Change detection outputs
##############################

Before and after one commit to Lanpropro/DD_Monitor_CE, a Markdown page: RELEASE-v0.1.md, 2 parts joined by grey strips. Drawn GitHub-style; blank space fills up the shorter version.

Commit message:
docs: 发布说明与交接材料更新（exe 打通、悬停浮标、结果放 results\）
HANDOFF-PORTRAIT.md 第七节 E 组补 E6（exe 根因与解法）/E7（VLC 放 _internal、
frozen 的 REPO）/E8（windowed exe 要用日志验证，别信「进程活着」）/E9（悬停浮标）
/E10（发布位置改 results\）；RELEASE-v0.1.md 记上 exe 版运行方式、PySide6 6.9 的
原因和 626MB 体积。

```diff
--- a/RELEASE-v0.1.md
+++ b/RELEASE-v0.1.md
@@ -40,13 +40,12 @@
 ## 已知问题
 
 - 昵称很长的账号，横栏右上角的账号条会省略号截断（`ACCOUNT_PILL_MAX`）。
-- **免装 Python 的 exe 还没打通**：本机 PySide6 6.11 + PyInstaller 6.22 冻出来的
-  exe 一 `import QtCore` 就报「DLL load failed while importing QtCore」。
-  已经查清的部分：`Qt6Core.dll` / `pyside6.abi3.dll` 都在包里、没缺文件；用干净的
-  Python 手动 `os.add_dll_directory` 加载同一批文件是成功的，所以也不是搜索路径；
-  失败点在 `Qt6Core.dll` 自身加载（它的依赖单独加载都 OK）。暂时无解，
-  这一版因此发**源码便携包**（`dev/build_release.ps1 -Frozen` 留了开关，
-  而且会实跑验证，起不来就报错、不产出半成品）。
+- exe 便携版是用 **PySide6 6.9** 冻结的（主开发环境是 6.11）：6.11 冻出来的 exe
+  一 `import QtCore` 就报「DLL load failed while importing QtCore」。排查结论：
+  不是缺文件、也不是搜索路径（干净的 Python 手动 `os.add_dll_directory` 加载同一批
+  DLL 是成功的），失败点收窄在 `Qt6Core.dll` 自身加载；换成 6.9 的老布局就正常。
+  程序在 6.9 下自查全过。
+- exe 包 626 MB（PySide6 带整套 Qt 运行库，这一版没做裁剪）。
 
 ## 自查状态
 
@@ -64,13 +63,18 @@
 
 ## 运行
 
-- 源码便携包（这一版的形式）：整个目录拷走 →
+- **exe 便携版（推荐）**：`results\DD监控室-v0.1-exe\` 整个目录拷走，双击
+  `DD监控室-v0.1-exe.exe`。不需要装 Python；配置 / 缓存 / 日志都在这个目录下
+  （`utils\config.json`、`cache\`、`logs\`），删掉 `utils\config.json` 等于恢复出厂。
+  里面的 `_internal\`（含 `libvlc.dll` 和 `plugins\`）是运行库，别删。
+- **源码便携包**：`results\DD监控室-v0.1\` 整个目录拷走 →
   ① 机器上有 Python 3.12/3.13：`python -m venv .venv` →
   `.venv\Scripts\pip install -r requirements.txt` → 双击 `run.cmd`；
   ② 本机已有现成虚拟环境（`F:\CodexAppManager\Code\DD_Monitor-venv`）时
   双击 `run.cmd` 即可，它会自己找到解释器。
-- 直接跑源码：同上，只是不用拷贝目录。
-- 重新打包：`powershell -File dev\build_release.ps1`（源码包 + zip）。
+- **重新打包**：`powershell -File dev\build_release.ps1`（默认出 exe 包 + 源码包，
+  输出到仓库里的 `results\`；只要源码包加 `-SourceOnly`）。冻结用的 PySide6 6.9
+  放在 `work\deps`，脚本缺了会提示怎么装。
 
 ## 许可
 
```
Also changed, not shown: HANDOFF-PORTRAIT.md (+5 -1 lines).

##############################

Work item:
Across the entries above, work out how many lines include the string "File", and report only that figure.

Answer to the problem:
2